**WORK REQUIRED**
Check each line of the records below for the word "print" and give the number of lines that have it, with nothing added.

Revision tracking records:
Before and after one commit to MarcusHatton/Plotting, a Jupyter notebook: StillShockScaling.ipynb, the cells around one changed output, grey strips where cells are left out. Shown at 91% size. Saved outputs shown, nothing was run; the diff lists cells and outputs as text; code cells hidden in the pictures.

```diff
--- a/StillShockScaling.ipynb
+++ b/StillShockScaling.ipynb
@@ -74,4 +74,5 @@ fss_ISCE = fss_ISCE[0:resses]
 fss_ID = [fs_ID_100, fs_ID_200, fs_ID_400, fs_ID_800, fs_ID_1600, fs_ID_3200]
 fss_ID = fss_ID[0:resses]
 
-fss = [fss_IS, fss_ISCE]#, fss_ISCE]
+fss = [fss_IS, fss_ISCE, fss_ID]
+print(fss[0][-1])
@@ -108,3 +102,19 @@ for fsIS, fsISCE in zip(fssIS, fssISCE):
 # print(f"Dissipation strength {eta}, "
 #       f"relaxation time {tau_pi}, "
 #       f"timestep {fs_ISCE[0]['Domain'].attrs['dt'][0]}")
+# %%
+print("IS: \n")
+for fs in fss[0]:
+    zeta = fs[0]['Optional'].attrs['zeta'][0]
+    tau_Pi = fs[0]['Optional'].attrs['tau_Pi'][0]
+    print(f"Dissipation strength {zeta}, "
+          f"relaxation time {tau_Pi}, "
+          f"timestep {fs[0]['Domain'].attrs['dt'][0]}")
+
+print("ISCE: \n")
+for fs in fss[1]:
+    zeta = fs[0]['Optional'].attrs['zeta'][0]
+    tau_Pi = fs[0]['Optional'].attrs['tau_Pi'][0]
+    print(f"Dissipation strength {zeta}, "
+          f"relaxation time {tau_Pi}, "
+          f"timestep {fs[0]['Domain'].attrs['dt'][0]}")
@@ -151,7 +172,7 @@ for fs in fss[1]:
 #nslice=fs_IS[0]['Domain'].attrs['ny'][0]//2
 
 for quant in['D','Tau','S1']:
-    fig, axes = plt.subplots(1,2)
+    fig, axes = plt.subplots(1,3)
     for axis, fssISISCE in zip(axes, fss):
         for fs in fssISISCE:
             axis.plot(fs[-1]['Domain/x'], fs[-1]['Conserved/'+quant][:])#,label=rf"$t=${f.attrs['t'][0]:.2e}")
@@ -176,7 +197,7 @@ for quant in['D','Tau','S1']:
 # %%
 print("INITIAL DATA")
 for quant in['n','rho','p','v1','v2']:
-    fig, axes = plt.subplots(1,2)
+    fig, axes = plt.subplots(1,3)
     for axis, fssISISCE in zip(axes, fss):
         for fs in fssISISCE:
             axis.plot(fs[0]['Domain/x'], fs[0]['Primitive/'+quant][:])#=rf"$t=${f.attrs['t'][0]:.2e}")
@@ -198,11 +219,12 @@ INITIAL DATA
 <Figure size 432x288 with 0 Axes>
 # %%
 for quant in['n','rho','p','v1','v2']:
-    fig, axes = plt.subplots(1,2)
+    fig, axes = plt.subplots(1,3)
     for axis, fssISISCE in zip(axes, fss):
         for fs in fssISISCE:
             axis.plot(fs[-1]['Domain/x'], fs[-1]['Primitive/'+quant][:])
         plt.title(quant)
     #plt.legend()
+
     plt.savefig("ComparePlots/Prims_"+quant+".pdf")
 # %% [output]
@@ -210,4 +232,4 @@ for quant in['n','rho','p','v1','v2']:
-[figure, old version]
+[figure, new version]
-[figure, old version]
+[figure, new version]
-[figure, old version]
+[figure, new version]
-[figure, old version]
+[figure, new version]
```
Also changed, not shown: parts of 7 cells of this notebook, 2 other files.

**RESPONSE AREA**
7